California Child Custody Case is A Complex Blend of Family and Immigration Law

Up the coast from Orange County a child custody case with tragic overtones promises to be especially complex. According to an account in the San Francisco Chronicle, Allison Benavides, age 7, is caught between a father with a dubious past who is now living in the family’s native El Salvador and relatives who want to keep her here in the United States. All of this comes in the wake of the recent death of the little girl’s mother and three-year-old sister.

As the Chronicle reports, Benavides’ mother died in a fire in Oakland last December. At the time her father was “in federal immigration custody” awaiting deportation. He is now back in El Salvador, but attempts to reunite him with his daughter are complicated. This is not an ordinary California fathers’ rights case of the type that we often see here in Orange County.

At the time of the mother’s death Allison’s father had not been a part of the family’s life for some time. The Chronicle reports that in 2008 he “pleaded no contest to misdemeanor battery” on a charge of punching the mother in the face. “He served a few days in jail, attended weekly sessions of domestic violence counseling for a year, and was ordered to stay away from the family – a ban that was later lifted,” the paper reports.

During that period Allison was living with her maternal grandfather in El Salvador.
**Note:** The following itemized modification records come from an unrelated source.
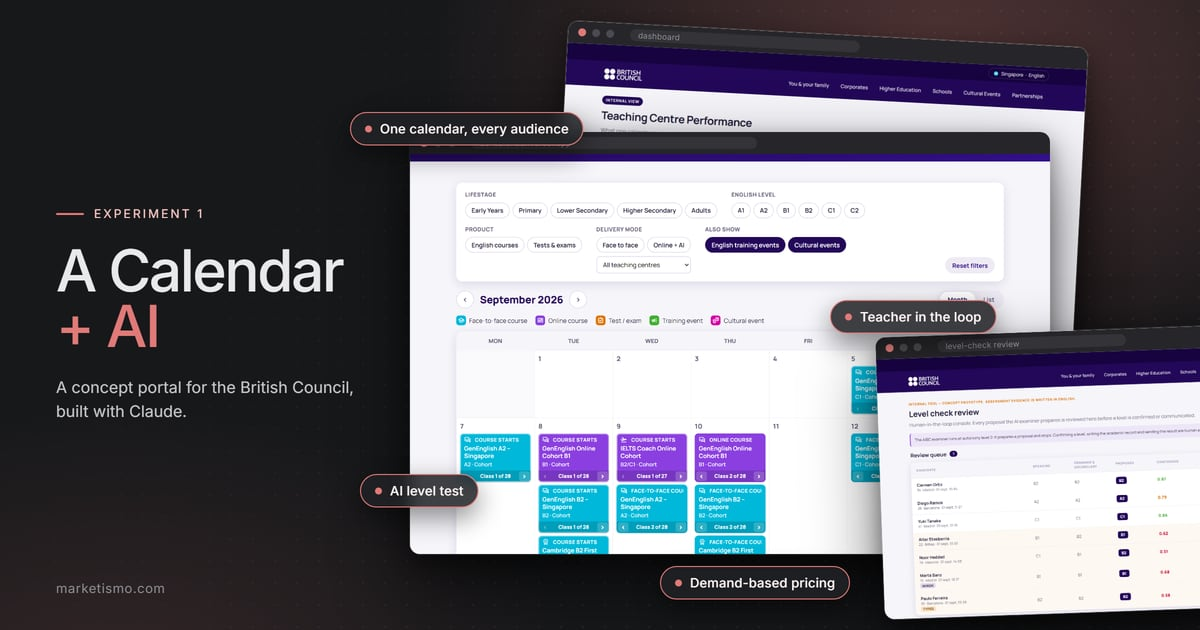
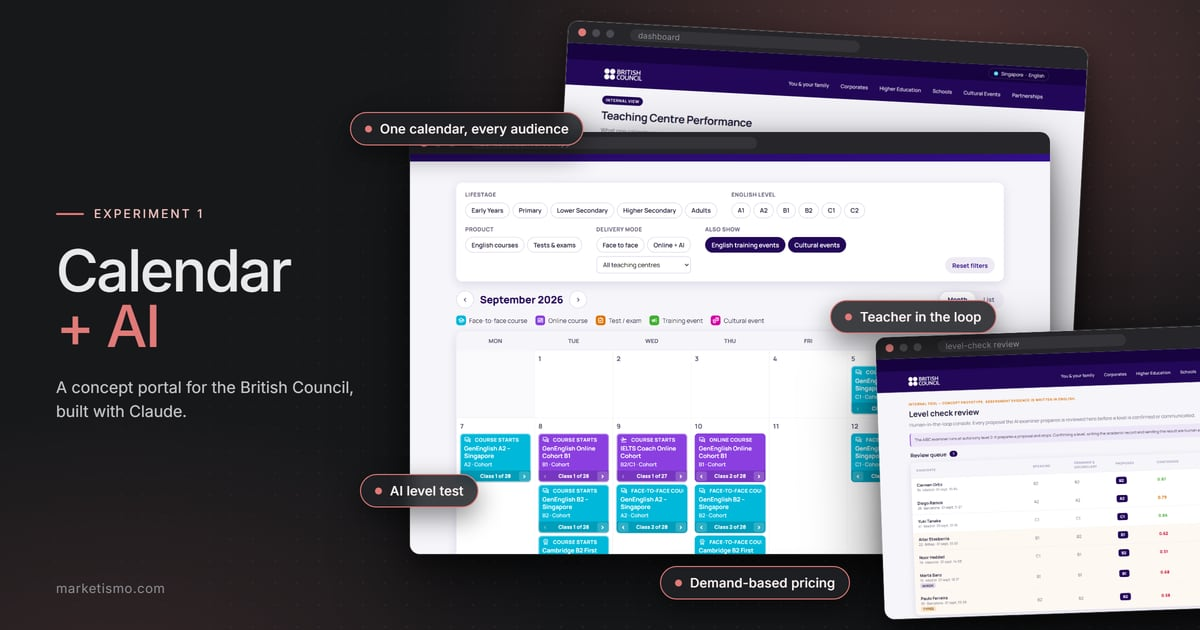
Rename Experiment 1 to Calendar + AI and expand goal 1

Changed region(s): [[0.0308, 0.3921, 0.2775, 0.4825]]

diff --git a/experiments/calendar-ai/index.html b/experiments/calendar-ai/index.html
@@ -26,13 +26,13 @@ j=d.createElement(s),dl=l!='dataLayer'?'&l='+l:'';j.async=true;j.src=
 'https://www.googletagmanager.com/gtm.js?id='+i+dl;f.parentNode.insertBefore(j,f);
 })(window,document,'script','dataLayer','GTM-PH86G99C');</script>
 <!-- End Google Tag Manager -->
-<title>Experiment 1: a Calendar + AI — Marketismo</title>
+<title>Experiment 1: Calendar + AI — Marketismo</title>
 <meta name="description" content="The British Council Calendar concept: every course, exam and cultural event in one portal, an AI level test with a teacher in the loop, demand-based pricing and dashboards for every team.">
 <link rel="canonical" href="https://www.marketismo.com/experiments/calendar-ai/">
 
 <meta property="og:type" content="article">
 <meta property="og:site_name" content="Marketismo">
-<meta property="og:title" content="Experiment 1: a Calendar + AI">
+<meta property="og:title" content="Experiment 1: Calendar + AI">
 <meta property="og:description" content="What happens when you bring business intelligence, strategic vision and AI together? The British Council Calendar concept.">
 <meta property="og:url" content="https://www.marketismo.com/experiments/calendar-ai/">
 <meta property="og:image" content="https://www.marketismo.com/assets/img/experiments/calendar-ai-og.jpg">
@@ -74,7 +74,7 @@ height="0" width="0" style="display:none;visibility:hidden"></iframe></noscript>
           <span class="eyebrow-mark"></span>
           <span class="eyebrow-text">Experiment 1</span>
         </div>
-        <h1>A Calendar <em>+ AI</em></h1>
+        <h1>Calendar <em>+ AI</em></h1>
         <p class="article-lead">Want to see what happens when you bring business intelligence, strategic vision and AI together?</p>
         <p class="article-sub">The British Council Calendar concept.</p>
         <a class="article-jump" href="https://bc-calendar.vercel.app/" target="_blank" rel="noopener">Open the live prototype
@@ -95,7 +95,7 @@ height="0" width="0" style="display:none;visibility:hidden"></iframe></noscript>
 
         <h2>Two goals</h2>
         <ol class="goals">
-          <li><strong>Showcase everything, everywhere.</strong> Every course, exam and cultural event across the world in one place, in line with the One British Council philosophy: the audience sees everything the British Council offers, which positions it as the world's true English experts.</li>
+          <li><strong>Showcase everything, everywhere.</strong> Every course, exam and cultural event across the world in one place, in line with the One British Council philosophy: the audience sees everything the British Council offers, which positions it as the world's true English experts. Moreover, people organise their training activities around a calendar, because training sessions compete with sports, work, trips, meetings, medical appointments or dinners.</li>
           <li><strong>Maximise class fill.</strong> Increase student numbers with a self-service journey: level check, course selection, payment and enrolment.</li>
         </ol>
 

diff --git a/index.html b/index.html
@@ -78,7 +78,7 @@ height="0" width="0" style="display:none;visibility:hidden"></iframe></noscript>
         <a class="tile tile--experiment" href="/experiments/calendar-ai/">
           <span class="tile-media"><img src="assets/img/experiments/calendar-ai-1200.webp" alt="" width="1200" height="630" loading="lazy"></span>
           <span class="tile-kicker">Experiment 1</span>
-          <span class="tile-title">A Calendar + AI</span>
+          <span class="tile-title">Calendar + AI</span>
           <span class="tile-body">A concept portal for the British Council: every course, exam and event in one calendar, an AI level test with a teacher in the loop, and demand-based pricing.</span>
           <span class="tile-cta">Read the experiment
             <svg width="14" height="14" viewBox="0 0 256 256" fill="currentColor" aria-hidden="true"><path d="m181.7 133.7-80 80a8 8 0 0 1-11.4-11.4L164.7 128 90.3 53.7a8 8 0 0 1 11.4-11.4l80 80a8 8 0 0 1 0 11.4Z"/></svg>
She crossed into the US illegally last year to rejoin her mother in Oakland. The grandfather is now willing to take custody of her, but so are several other relatives here in the United States. The position of Allison’s father, both whether he actually wants custody of her and how his previous domestic violence conviction may affect a family law court’s custody ruling, remain unclear. On top of all this, of course, is the fact that Allison is an illegal immigrant here in the United States.

Sorting out complex California family law issues such as these is exactly the kind of conundrum that an Orange County fathers rights and child custody attorney is well-placed to assist with. The law requires courts to act in the best interests of the child when deciding Orange County and other California child custody cases. An Orange County divorce and family law lawyer’s job is to help clarify where, exactly, those interests lie.

San Francisco Chronicle: Oakland: 2-nation custody dispute after fatal fire